Other products include a USB stick in the shape of a brain which lights up with a brightness corresponding to according to how much data is on it, DIY Reflective Stickers that pupils can cut out and customise their bags, bikes or scooters with, and a range of Anti-Smell Sports Bags, which contains a charcoal odour absorbing patch, to ensure sports kits left at school remains as fragrant as possible.

In 2008, Champkins released a number of more tongue-in-cheek products, including a Voting Ruler, with which pupils can vote 'yes' or 'no' by holding the appropriate end, coffee Mugs of Authority which allow teachers to silently communicate with their pupils phrases such as 'Put That Down' and 'Stop Doing That' as well packs of Pre-chewed Pencils.

The Pre-chewed Pencils caught the attention of bloggers, leading to an appearance on Chris Evans BBC Radio 2 drive time show to explain the invention.[12]

Champkins also provided design input to Joshua Silver's Adaptive Spectacles and Imperial College's Body Sensing Network, both of which promote well-being and education.[13]

In 2012, Champkins was commissioned by the Science Museum to design Stephen Hawking a 70th Birthday present. He created the "Black Hole Light" which represents the path light would take falling into a black hole. The light alludes to Hawking radiation and also makes reference to a Geissler tube, similar to a neon light, which provided clues about the existence of sub-atomic particles, arguably leading to the field of Quantum mechanics.[14]
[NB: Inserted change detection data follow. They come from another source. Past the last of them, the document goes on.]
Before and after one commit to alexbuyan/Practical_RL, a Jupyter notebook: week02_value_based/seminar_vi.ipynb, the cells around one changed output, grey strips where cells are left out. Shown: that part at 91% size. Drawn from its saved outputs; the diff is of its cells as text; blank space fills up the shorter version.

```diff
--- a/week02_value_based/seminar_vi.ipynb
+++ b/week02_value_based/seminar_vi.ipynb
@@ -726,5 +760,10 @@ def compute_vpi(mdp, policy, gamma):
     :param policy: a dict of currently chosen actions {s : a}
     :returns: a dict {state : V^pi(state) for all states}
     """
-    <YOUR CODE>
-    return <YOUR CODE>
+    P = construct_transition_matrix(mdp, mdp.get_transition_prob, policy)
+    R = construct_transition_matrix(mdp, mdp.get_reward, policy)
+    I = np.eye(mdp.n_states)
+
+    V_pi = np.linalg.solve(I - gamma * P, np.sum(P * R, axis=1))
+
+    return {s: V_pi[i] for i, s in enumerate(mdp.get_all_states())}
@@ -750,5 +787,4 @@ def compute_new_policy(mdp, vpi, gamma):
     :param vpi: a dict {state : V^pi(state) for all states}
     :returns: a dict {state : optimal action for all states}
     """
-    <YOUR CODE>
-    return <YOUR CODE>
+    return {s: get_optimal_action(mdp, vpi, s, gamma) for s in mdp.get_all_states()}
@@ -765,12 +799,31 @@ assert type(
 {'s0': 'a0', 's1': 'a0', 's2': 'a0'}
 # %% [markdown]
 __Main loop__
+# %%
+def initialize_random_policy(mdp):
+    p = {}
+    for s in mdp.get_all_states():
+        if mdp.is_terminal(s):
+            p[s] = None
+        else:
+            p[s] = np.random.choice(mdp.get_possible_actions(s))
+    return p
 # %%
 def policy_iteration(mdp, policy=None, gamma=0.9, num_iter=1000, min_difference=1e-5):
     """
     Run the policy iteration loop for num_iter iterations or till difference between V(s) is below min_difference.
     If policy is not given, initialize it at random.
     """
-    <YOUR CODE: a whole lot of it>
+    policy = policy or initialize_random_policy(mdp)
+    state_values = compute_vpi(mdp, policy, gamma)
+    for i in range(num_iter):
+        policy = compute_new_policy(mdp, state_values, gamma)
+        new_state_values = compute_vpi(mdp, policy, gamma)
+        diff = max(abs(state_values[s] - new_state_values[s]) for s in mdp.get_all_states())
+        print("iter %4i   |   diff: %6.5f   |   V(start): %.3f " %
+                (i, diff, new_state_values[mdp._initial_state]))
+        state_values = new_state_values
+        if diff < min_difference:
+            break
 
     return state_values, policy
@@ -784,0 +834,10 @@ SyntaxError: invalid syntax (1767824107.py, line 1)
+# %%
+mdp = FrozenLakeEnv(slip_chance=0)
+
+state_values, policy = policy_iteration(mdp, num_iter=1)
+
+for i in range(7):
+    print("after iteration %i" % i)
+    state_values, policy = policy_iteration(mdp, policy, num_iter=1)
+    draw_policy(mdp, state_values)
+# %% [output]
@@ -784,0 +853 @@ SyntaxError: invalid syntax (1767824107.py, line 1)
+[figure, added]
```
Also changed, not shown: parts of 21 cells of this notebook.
In 2011, Champkins wrote "The Big Book of Celebrity Inventions", published by HarperCollins, describing the inventions that prominent public figures have either patented or would love to see. These include shoes patented by Michael Jackson, a drum tuning device invented by Marlon Brando, and Tony Benn's "Seatcase".